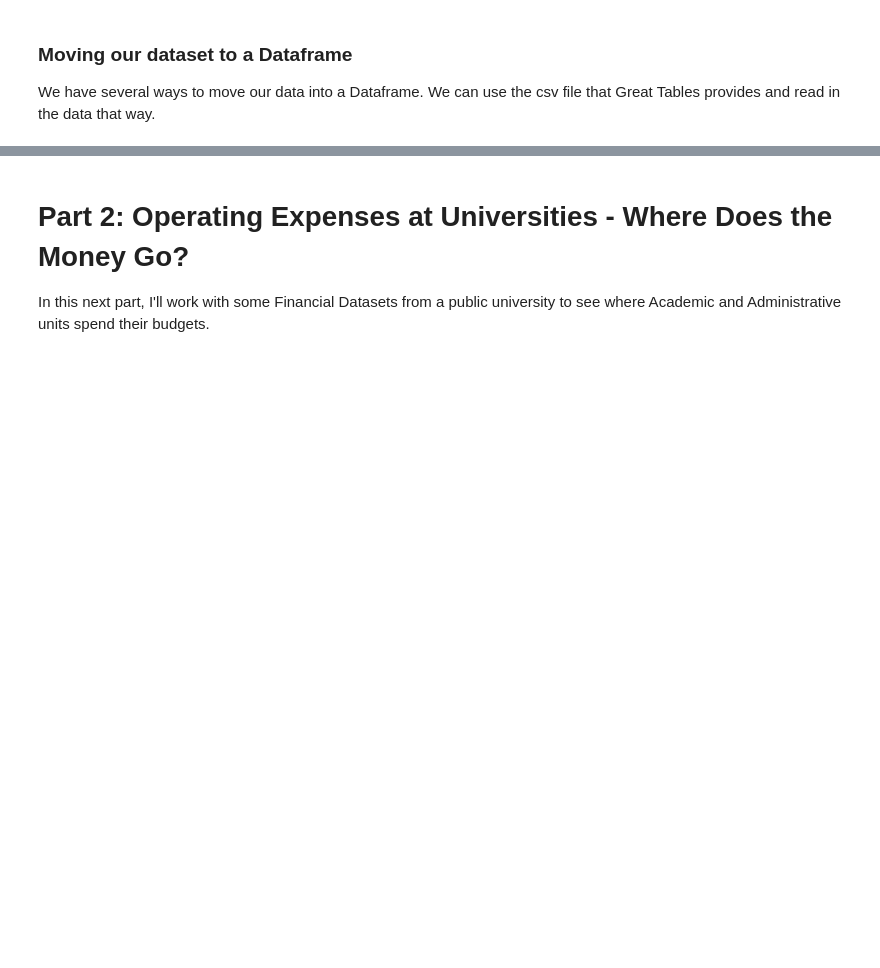
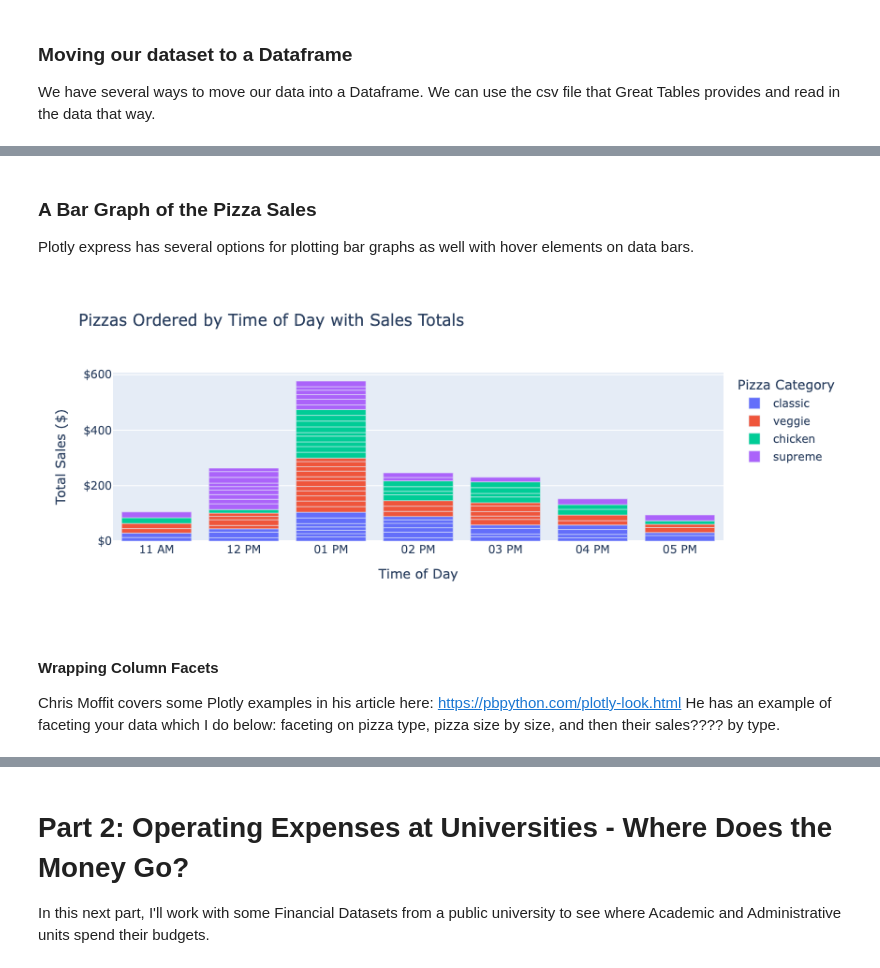
Before and after one commit to JulesU/data_viz, a Jupyter notebook: notebooks/input/mod5_dataviz.ipynb, the cells around one changed output, grey strips where cells are left out. Cells and saved outputs as stored; diff of their text form; code cells hidden in the pictures; blank space fills up the shorter version.

```diff
--- a/notebooks/input/mod5_dataviz.ipynb
+++ b/notebooks/input/mod5_dataviz.ipynb
@@ -293,0 +462,23 @@ READ UP ON DASH!!
+# %% [markdown]
+### A Bar Graph of the Pizza Sales
+
+Plotly express has several options for plotting bar graphs as well with hover elements on data bars.
+# %%
+# A Plotly Bar chart
+# The bar chart sums the amount of pizzas sold during the time of data
+
+fig = px.bar(df_pizza_mini3,
+                title="Pizzas Ordered by Time of Day with Sales Totals",
+                x="Hour_AMPM", y="price", color="type", labels={
+        "Hour_AMPM": "Time of Day",
+        "price": "Total Sales ($)",
+        "type": "Pizza Category"  }, hover_data=['name'])
+fig.update_layout(yaxis_tickprefix = '$', yaxis_tickformat = ',.0f')
+fig.show()
+# %% [output]
+[figure, added]
+# %% [markdown]
+#### Wrapping Column Facets
+
+Chris Moffit covers some Plotly examples in his article here: https://pbpython.com/plotly-look.html
+He has an example of faceting your data which I do below: faceting on pizza type, pizza size by size, and then their sales???? by type.
```
Also changed, not shown: parts of 120 cells of this notebook, 2 other files.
========================================
• Problem to work on: Report each line in the data that holds the word "output".

• Your response:
Before and after one commit to JulesU/data_viz, a Jupyter notebook: notebooks/input/mod5_dataviz.ipynb, the cells around one changed output, grey strips where cells are left out. Cells and saved outputs as stored; diff of their text form; code cells hidden in the pictures; blank space fills up the shorter version.
+# %% [output]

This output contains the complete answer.